Brazilian Hog Markets

15 November 2012, at 9:47am

BRAZIL - Since the last Brazilian Market report some six weeks ago, prices have remained fairly steady, and slightly above production cost, which is a welcome relief for the remaining producers, writes Martin Riordan, Genesus Brazil.

In fact, in the southern state of Rio Grande do Sul, the price actually climbed by two per cent in this week’s survey, showing that the market is firm. It reached the value of R$3.16 per kg live weight, which converts to US$1.53. Price firmness is fairly even across Brazil, though regional differences generally persist, often due to the cost of remoteness. In the state of Mato Grosso, market hog prices are generally lower than in states further south, due to the distance from the main markets and also from the ports. But on the other hand, for the same reasons of distance, feed inputs are also cheaper than in other regions. Often, in the past, producers in Mato Grosso made a bigger margin on a lower price than in other regions. However, in the deep crisis over the last year, they too went heavily into the red.

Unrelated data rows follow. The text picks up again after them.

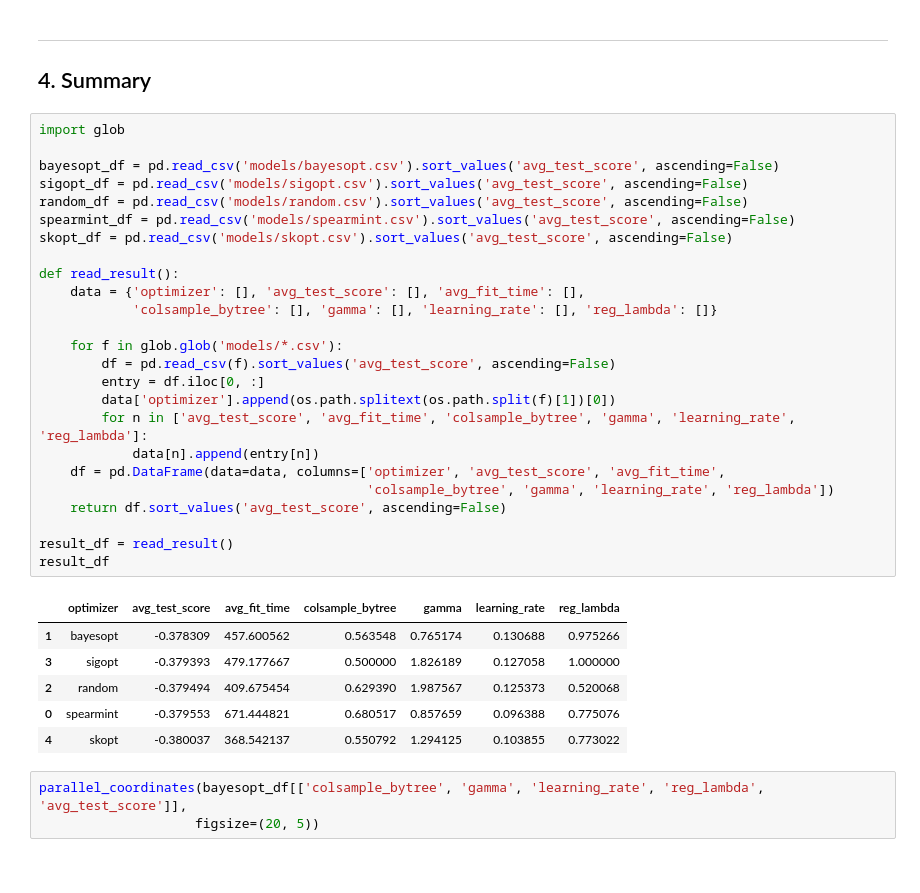
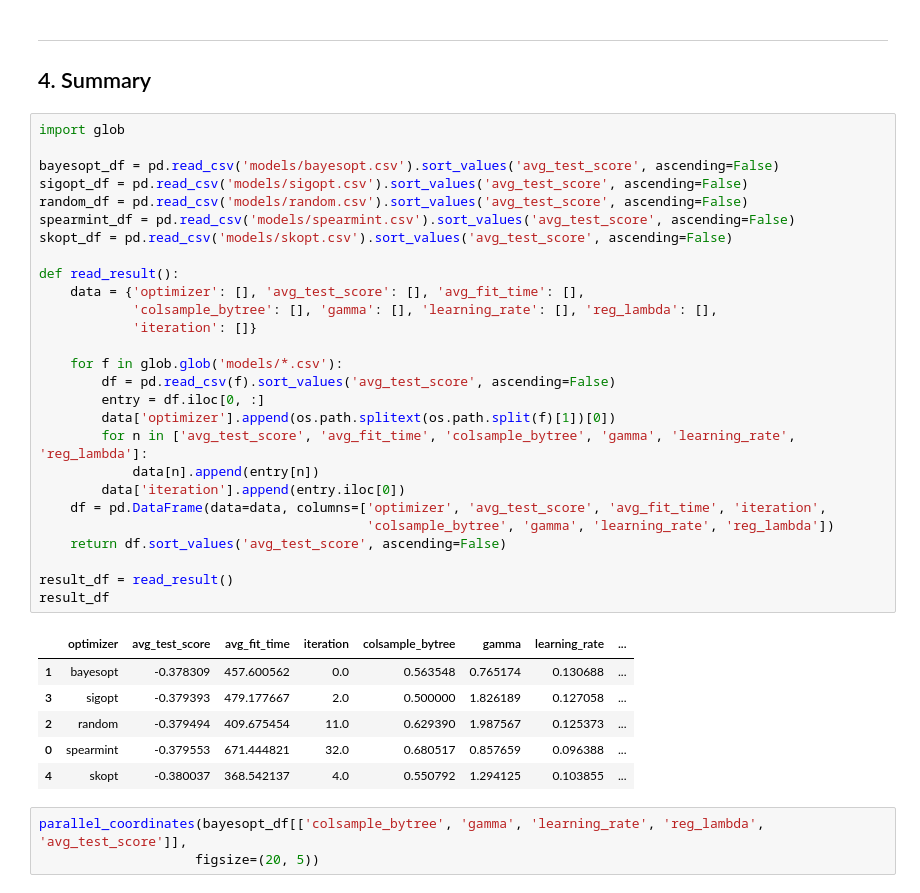
Before and after one commit to cebes/hyper-optimizer, a Jupyter notebook: nyc_taxi_duration/main.ipynb, the cells around one changed output. Cells and saved outputs as stored; diff of their text form.

```diff
--- a/nyc_taxi_duration/main.ipynb
+++ b/nyc_taxi_duration/main.ipynb
@@ -841,35 +847,37 @@ sigopt_df.head()
 # %%
 import glob
 
 bayesopt_df = pd.read_csv('models/bayesopt.csv').sort_values('avg_test_score', ascending=False)
 sigopt_df = pd.read_csv('models/sigopt.csv').sort_values('avg_test_score', ascending=False)
 random_df = pd.read_csv('models/random.csv').sort_values('avg_test_score', ascending=False)
 spearmint_df = pd.read_csv('models/spearmint.csv').sort_values('avg_test_score', ascending=False)
 skopt_df = pd.read_csv('models/skopt.csv').sort_values('avg_test_score', ascending=False)
 
 def read_result():
     data = {'optimizer': [], 'avg_test_score': [], 'avg_fit_time': [],
-            'colsample_bytree': [], 'gamma': [], 'learning_rate': [], 'reg_lambda': []}
+            'colsample_bytree': [], 'gamma': [], 'learning_rate': [], 'reg_lambda': [],
+            'iteration': []}
 
     for f in glob.glob('models/*.csv'):
         df = pd.read_csv(f).sort_values('avg_test_score', ascending=False)
         entry = df.iloc[0, :]
         data['optimizer'].append(os.path.splitext(os.path.split(f)[1])[0])
         for n in ['avg_test_score', 'avg_fit_time', 'colsample_bytree', 'gamma', 'learning_rate', 'reg_lambda']:
             data[n].append(entry[n])
-    df = pd.DataFrame(data=data, columns=['optimizer', 'avg_test_score', 'avg_fit_time',
+        data['iteration'].append(entry.iloc[0])
+    df = pd.DataFrame(data=data, columns=['optimizer', 'avg_test_score', 'avg_fit_time', 'iteration',
                                           'colsample_bytree', 'gamma', 'learning_rate', 'reg_lambda'])
     return df.sort_values('avg_test_score', ascending=False)
 
 result_df = read_result()
 result_df
 # %% [output]
-|  | optimizer | avg_test_score | avg_fit_time | colsample_bytree | gamma | learning_rate | reg_lambda |
-| 1 | bayesopt | -0.378309 | 457.600562 | 0.563548 | 0.765174 | 0.130688 | 0.975266 |
-| 3 | sigopt | -0.379393 | 479.177667 | 0.500000 | 1.826189 | 0.127058 | 1.000000 |
-| 2 | random | -0.379494 | 409.675454 | 0.629390 | 1.987567 | 0.125373 | 0.520068 |
-| 0 | spearmint | -0.379553 | 671.444821 | 0.680517 | 0.857659 | 0.096388 | 0.775076 |
-| 4 | skopt | -0.380037 | 368.542137 | 0.550792 | 1.294125 | 0.103855 | 0.773022 |
+|  | optimizer | avg_test_score | avg_fit_time | iteration | colsample_bytree | gamma | learning_rate | ... |
+| 1 | bayesopt | -0.378309 | 457.600562 | 0.0 | 0.563548 | 0.765174 | 0.130688 | ... |
+| 3 | sigopt | -0.379393 | 479.177667 | 2.0 | 0.500000 | 1.826189 | 0.127058 | ... |
+| 2 | random | -0.379494 | 409.675454 | 11.0 | 0.629390 | 1.987567 | 0.125373 | ... |
+| 0 | spearmint | -0.379553 | 671.444821 | 32.0 | 0.680517 | 0.857659 | 0.096388 | ... |
+| 4 | skopt | -0.380037 | 368.542137 | 4.0 | 0.550792 | 1.294125 | 0.103855 | ... |
 # %%
 parallel_coordinates(bayesopt_df[['colsample_bytree', 'gamma', 'learning_rate', 'reg_lambda', 'avg_test_score']],
                     figsize=(20, 5))
```
Also changed, not shown: parts of 4 cells of this notebook.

October and November are the months when pork plants and supermarkets traditionally lay in supplies of pork products for higher sales at the end of the year, and no doubt this is a factor in keeping prices firm. Added to the fact that many independent producers have cut back or ceased production, it all creates positive pressure on prices.

However, a driving force in the market is the recent surprising performance of exports. In October, Brazil exported 61,742 metric tons of pork products. This is an increase of 33.6 per cent on the volume for October 2011, and is the highest monthly figure for 2012.

The two major destinations for exports were Ukraine, which took 27.67 per cent of October’s total, followed by Hong Kong with17.8 per cent. Exports to Argentina, which used to be an important and convenient destination for Brazilian pork, have become the victim of Argentina’s strange economic policies during 2012, and are constantly subject to instant blockages which create havoc for both Brazilian exporters and Argentine importers. Total exports to Argentina year to date have been about 19,000 metric tons, a figure 43 per cent lower than the same period last year.

The Brazilian real is steadily devaluing on the foreign exchange market and is now at R$2.07 per US$1. This is a factor that will give a boost to pork exporting companies, though on the other side of the equation, it increases domestic prices of the major inputs, principally corn and soy meal.

With news from around the globe of reductions in sow herds in the major pork producing countries, there is reason to believe that 2013, now just around the corner, could perhaps bring high pork prices on international markets. This would be a boon to remaining producers who have a lot of losses to try to earn back after years of low prices.